  2. A large group of people; a crowd.
    • 1726 October 28, [Jonathan Swift], Gulliver’s Travels, London: Printed for Benj[amin] Motte, OCLC 995220039, (please specify |part=I, II, III or IV):
      , The Publisher to the Reader
      About three years ago, Mr. Gulliver growing weary of the concourse of curious people coming to him at his house in Redriff, made a small purchase of land, with a convenient house, near Newark, in Nottinghamshire, his native country; where he now lives retired, yet in good esteem among his neighbours.
    • Prescott
      Amidst the concourse were to be seen the noble ladies of Milan, in gay, fantastic cars, shining in silk brocade.
    • 2016, Daniel Gray, Saturday, 3pm: 50 Eternal Delights of Modern Football
      Down in the concourses at half-time, football and Christmas collide to make excitable children of us all.
  3. The running or flowing together of things; the meeting of things; confluence.
    • 1662 - Thomas Salusbury (translator), Galileo's Dialogue Concerning the Two Chief Systems of the World, First Day:
      ... there was only wanting the concourse of rains ...
    • Sir M. Hale
      The good frame of the universe was not the product of chance or fortuitous concourse of particles of matter.
    • Sir Isaac Newton
      The drop will begin to move toward the concourse of the glasses.
  4. An open space, especially in a park, where several roads or paths meet.
  5. (obsolete) concurrence; cooperation
    • Barrow
      The divine providence is wont to afford its concourse to such proceeding.
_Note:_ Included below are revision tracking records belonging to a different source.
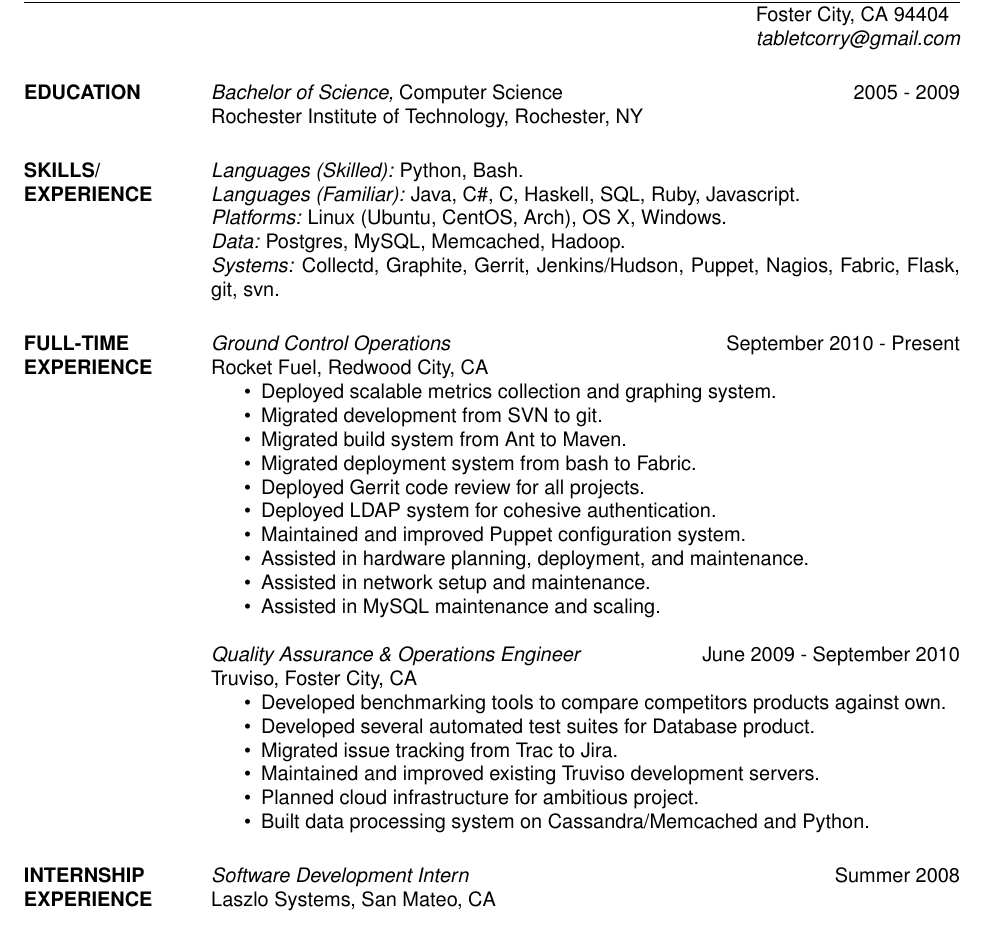
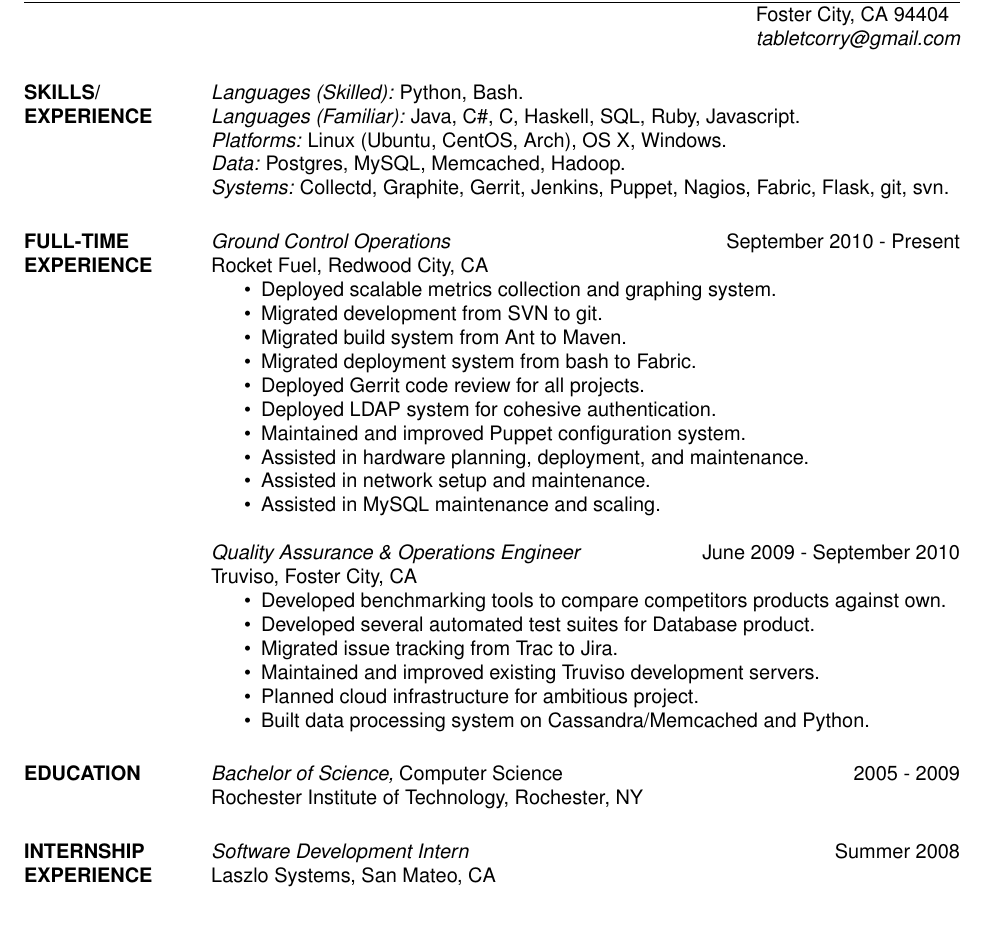
Before and after one commit to tabletcorry/resume, a LaTeX CV (resume.tex): part of page 1 of 2 before the commit and part of the page after it, cut so that both start at the same text. Compiled offline with pdfLaTeX.

Commit message:
Back to one page

```diff
--- a/resume.tex
+++ b/resume.tex
@@ -12,14 +12,11 @@
 
 \begin{resume}
 
-\section{EDUCATION} {\sl Bachelor of Science,} Computer Science \hfill    2005 - 2009 \\
-                Rochester Institute of Technology, Rochester, NY
-
 \section{SKILLS/ EXPERIENCE} {\sl Languages (Skilled):} Python, Bash.\\
                 {\sl Languages (Familiar):} Java, C\#, C, Haskell, SQL, Ruby, Javascript.\\
                 {\sl Platforms:} Linux (Ubuntu, CentOS, Arch), OS X, Windows. \\
                 {\sl Data:} Postgres, MySQL, Memcached, Hadoop. \\
-                {\sl Systems:} Collectd, Graphite, Gerrit, Jenkins/Hudson, Puppet, Nagios, Fabric, Flask, git, svn.
+                {\sl Systems:} Collectd, Graphite, Gerrit, Jenkins, Puppet, Nagios, Fabric, Flask, git, svn.
 
 \section{FULL-TIME EXPERIENCE}
                 {\sl Ground Control Operations} \hfill September 2010 - Present \\
@@ -48,6 +45,9 @@
                  \item Built data processing system on Cassandra/Memcached and Python.
                 \end{itemize}
 
+\section{EDUCATION} {\sl Bachelor of Science,} Computer Science \hfill    2005 - 2009 \\
+                Rochester Institute of Technology, Rochester, NY
+
 \section{INTERNSHIP EXPERIENCE}
 
                 {\sl Software Development Intern} \hfill        Summer 2008 \\
```
Also changed, not shown: resume.pdf.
Usage notes[edit]

In sense "open space", particularly used of indoor spaces, by contrast with plaza, place, square, etc. However, may be used for outdoor spaces as well, primarily high-traffic areas in front of a building.

Coordinate terms[edit]

Translations[edit]